#### WORK INSTRUCTION:
From the entries below, extract every line that includes the word "mean".

#### Stored items from a collection:
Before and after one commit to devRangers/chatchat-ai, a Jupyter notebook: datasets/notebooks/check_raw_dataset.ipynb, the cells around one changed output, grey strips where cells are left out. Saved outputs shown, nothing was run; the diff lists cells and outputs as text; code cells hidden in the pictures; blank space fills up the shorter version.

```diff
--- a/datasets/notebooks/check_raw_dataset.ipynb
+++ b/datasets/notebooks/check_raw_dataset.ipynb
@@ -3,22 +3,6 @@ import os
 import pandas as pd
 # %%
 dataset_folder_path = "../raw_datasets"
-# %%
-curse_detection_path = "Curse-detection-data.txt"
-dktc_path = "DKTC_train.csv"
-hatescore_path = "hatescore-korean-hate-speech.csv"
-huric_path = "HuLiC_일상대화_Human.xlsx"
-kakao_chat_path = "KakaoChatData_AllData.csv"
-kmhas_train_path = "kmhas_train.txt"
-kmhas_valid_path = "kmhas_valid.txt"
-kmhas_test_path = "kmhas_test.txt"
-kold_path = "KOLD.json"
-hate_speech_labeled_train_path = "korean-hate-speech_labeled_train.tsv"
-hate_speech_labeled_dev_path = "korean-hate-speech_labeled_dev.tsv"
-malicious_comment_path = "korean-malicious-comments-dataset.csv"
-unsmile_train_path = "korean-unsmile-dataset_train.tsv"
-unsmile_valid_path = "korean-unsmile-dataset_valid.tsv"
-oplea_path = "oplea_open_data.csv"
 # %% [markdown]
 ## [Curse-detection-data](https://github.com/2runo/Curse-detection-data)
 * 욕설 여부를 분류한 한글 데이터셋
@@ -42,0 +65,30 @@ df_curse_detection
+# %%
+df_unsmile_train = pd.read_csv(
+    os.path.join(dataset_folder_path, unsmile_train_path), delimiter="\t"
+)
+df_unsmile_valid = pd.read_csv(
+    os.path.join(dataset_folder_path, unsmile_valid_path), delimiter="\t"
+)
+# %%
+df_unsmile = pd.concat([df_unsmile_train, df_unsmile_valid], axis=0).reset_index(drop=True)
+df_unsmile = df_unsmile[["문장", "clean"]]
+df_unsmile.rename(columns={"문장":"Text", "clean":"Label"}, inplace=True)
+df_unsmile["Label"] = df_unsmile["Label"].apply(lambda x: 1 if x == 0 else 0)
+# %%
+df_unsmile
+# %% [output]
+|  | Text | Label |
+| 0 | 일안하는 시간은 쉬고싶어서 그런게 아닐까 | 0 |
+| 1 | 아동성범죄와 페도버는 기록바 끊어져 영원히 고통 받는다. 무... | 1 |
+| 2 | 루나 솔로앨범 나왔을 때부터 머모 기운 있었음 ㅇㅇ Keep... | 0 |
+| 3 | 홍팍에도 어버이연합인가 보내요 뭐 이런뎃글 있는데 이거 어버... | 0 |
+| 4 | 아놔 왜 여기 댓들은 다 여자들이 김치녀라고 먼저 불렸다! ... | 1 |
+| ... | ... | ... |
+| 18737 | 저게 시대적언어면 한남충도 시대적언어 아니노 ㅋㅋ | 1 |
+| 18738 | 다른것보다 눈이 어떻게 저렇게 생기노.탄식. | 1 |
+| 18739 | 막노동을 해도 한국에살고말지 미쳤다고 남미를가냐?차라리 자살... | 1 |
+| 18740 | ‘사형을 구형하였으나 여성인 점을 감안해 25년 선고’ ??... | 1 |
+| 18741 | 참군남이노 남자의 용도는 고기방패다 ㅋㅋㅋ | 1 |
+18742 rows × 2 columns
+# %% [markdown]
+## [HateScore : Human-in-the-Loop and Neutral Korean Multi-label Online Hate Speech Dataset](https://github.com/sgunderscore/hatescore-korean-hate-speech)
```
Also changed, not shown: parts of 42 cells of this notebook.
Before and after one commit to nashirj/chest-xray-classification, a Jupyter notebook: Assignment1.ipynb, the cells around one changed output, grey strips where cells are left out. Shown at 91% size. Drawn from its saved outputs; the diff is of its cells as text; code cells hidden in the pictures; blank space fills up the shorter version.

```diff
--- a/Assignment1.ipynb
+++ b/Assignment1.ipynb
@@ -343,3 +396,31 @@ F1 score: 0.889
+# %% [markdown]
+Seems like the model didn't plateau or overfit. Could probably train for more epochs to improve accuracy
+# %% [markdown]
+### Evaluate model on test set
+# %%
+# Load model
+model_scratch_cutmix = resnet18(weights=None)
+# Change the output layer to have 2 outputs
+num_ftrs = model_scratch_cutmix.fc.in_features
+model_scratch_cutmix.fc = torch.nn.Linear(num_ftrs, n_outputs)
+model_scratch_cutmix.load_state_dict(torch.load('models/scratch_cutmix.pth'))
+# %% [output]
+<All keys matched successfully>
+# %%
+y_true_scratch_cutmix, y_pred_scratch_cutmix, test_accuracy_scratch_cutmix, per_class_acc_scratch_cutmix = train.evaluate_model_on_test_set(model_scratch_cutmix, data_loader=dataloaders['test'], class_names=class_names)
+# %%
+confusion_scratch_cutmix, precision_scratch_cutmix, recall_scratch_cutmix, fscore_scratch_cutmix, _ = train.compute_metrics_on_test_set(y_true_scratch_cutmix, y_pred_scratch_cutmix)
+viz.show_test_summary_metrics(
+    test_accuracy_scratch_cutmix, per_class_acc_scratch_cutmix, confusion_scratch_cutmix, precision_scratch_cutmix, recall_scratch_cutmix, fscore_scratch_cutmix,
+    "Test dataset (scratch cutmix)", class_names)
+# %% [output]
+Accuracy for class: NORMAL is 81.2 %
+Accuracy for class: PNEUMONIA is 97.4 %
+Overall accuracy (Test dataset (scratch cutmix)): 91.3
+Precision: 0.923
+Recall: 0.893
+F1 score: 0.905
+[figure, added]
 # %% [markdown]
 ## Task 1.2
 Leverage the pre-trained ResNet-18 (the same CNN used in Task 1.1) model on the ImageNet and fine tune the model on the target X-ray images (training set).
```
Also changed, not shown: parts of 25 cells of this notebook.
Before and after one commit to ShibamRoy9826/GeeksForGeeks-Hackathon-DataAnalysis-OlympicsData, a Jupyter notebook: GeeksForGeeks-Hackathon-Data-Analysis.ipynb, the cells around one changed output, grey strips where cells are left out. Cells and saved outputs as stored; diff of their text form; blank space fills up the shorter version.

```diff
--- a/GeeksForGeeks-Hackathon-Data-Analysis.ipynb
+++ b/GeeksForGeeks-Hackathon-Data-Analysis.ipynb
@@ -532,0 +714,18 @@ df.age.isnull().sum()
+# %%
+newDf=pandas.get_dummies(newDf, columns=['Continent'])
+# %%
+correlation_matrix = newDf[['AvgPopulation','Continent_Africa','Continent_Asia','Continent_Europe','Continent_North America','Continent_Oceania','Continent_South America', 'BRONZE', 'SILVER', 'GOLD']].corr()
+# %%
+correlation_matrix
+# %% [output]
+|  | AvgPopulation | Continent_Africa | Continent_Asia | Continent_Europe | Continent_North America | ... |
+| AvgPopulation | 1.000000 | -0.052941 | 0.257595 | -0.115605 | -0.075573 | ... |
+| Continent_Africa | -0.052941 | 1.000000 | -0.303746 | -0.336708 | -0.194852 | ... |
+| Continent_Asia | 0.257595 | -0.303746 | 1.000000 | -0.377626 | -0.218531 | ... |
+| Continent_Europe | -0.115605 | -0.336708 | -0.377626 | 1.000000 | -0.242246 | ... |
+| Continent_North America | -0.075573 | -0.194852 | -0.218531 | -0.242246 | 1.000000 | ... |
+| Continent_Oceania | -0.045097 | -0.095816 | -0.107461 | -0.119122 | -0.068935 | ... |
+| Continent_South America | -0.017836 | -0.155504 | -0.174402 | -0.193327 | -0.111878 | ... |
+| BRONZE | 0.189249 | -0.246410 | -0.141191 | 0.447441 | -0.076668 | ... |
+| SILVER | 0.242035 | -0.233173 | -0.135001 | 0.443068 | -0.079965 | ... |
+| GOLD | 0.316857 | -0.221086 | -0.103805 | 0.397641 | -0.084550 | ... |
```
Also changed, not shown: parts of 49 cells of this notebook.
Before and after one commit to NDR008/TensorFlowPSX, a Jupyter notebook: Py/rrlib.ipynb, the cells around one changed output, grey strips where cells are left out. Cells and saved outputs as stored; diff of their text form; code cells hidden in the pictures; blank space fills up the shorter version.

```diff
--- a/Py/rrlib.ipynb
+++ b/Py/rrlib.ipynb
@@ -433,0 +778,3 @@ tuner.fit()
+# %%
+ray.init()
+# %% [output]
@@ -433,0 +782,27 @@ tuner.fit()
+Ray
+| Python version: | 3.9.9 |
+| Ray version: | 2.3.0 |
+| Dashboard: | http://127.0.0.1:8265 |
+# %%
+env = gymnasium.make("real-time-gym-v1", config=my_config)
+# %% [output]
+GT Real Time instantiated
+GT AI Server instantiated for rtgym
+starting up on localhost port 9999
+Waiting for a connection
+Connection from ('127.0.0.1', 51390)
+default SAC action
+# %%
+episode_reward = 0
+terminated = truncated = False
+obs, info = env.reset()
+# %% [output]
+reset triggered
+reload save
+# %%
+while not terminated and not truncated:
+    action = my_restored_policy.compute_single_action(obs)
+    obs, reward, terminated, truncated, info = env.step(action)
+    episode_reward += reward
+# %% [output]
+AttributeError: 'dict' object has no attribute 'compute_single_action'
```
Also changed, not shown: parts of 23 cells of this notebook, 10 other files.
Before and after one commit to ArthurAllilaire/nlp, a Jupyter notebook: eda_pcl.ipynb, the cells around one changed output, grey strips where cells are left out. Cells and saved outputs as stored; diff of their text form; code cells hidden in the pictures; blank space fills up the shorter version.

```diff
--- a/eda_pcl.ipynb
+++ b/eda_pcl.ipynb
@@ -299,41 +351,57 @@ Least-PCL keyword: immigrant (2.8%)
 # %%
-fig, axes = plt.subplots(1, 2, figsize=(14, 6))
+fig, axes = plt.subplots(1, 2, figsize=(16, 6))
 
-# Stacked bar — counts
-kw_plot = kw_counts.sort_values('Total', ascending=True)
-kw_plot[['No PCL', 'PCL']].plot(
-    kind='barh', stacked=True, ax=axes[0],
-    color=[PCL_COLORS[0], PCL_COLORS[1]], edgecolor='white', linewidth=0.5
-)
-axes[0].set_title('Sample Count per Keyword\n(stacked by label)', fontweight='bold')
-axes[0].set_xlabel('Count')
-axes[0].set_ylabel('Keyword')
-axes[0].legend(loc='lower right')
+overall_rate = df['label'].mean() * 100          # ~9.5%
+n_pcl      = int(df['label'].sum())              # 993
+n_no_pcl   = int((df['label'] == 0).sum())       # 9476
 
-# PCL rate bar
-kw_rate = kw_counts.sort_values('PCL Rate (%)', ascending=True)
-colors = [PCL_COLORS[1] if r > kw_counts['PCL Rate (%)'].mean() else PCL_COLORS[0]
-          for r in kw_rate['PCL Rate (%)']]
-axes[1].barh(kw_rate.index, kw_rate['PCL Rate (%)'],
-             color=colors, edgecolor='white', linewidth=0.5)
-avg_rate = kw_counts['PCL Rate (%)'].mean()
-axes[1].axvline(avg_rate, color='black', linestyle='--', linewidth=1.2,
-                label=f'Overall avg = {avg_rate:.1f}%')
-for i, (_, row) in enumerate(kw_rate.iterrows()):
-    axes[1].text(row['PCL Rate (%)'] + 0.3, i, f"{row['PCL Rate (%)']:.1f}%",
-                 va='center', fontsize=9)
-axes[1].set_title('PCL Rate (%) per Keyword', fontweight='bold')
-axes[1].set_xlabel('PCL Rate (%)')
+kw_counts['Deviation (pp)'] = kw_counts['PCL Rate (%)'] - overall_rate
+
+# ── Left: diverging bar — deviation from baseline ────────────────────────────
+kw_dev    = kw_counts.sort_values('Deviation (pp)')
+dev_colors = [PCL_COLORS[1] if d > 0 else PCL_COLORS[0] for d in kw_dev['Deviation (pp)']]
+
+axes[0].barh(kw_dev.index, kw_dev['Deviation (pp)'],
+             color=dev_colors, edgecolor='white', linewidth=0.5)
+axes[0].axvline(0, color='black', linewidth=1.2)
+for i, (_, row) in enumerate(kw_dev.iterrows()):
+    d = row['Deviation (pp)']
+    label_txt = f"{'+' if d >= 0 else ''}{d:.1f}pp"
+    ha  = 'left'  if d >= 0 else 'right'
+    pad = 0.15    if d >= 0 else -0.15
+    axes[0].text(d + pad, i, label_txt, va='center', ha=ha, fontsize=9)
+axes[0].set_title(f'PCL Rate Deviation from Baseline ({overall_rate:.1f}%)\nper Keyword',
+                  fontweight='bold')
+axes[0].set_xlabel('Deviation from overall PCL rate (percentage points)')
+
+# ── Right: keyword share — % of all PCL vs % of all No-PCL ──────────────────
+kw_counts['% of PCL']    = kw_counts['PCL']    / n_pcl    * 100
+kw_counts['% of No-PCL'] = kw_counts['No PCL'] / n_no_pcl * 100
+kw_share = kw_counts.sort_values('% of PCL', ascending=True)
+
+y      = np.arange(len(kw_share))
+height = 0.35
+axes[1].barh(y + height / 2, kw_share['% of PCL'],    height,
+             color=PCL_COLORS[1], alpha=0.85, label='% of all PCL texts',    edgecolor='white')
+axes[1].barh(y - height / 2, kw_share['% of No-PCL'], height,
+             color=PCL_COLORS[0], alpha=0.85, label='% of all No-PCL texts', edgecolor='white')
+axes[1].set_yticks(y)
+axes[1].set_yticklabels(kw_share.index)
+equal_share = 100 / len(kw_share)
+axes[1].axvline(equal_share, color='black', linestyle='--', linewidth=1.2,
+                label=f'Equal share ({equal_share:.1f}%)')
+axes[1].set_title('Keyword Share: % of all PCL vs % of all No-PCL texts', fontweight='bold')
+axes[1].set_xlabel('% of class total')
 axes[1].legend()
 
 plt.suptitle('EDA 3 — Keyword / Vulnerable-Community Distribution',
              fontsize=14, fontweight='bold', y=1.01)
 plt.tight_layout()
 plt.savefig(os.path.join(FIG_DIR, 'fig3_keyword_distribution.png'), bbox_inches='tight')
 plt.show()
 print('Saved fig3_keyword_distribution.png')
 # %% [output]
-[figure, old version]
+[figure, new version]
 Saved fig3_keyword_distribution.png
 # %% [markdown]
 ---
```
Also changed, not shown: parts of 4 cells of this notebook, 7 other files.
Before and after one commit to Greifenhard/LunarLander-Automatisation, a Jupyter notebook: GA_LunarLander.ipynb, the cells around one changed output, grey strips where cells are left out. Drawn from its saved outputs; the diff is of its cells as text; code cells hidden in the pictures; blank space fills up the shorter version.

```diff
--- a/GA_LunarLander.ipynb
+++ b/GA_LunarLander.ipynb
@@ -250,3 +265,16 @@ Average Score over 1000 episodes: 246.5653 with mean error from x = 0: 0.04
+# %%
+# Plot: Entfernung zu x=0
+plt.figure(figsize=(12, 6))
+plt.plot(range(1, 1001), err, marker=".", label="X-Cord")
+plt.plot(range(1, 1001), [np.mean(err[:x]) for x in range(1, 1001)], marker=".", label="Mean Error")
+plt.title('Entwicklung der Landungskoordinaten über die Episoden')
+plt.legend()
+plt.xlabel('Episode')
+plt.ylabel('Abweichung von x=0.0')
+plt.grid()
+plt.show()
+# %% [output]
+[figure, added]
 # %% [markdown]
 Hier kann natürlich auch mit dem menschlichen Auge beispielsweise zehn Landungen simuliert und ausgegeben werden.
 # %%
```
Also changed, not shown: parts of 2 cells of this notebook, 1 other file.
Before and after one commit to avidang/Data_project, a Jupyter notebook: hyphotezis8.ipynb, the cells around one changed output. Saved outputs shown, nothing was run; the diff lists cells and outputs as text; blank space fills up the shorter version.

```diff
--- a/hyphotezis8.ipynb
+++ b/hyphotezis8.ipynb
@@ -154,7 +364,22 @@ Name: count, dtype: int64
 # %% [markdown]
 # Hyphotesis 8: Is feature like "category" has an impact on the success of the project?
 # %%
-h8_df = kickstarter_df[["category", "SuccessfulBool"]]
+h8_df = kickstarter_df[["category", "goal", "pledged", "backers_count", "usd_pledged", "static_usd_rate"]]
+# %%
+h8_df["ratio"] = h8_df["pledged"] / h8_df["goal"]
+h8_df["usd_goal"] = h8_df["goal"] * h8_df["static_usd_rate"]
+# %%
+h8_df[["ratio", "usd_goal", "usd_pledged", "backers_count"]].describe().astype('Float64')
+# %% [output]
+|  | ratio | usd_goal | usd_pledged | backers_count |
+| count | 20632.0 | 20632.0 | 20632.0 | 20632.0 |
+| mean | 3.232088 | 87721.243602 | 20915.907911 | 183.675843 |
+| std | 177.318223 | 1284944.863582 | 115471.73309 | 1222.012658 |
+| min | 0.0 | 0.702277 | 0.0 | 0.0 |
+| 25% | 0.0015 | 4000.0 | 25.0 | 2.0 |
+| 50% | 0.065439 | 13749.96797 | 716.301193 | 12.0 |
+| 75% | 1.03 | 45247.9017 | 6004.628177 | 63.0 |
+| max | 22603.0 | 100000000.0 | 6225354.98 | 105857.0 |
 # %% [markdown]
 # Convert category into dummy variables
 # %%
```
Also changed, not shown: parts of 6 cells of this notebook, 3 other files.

#### SOLVED EXERCISE:
+overall_rate = df['label'].mean() * 100          # ~9.5%
-colors = [PCL_COLORS[1] if r > kw_counts['PCL Rate (%)'].mean() else PCL_COLORS[0]
-avg_rate = kw_counts['PCL Rate (%)'].mean()
@@ -250,3 +265,16 @@ Average Score over 1000 episodes: 246.5653 with mean error from x = 0: 0.04
+plt.plot(range(1, 1001), [np.mean(err[:x]) for x in range(1, 1001)], marker=".", label="Mean Error")
+| mean | 3.232088 | 87721.243602 | 20915.907911 | 183.675843 |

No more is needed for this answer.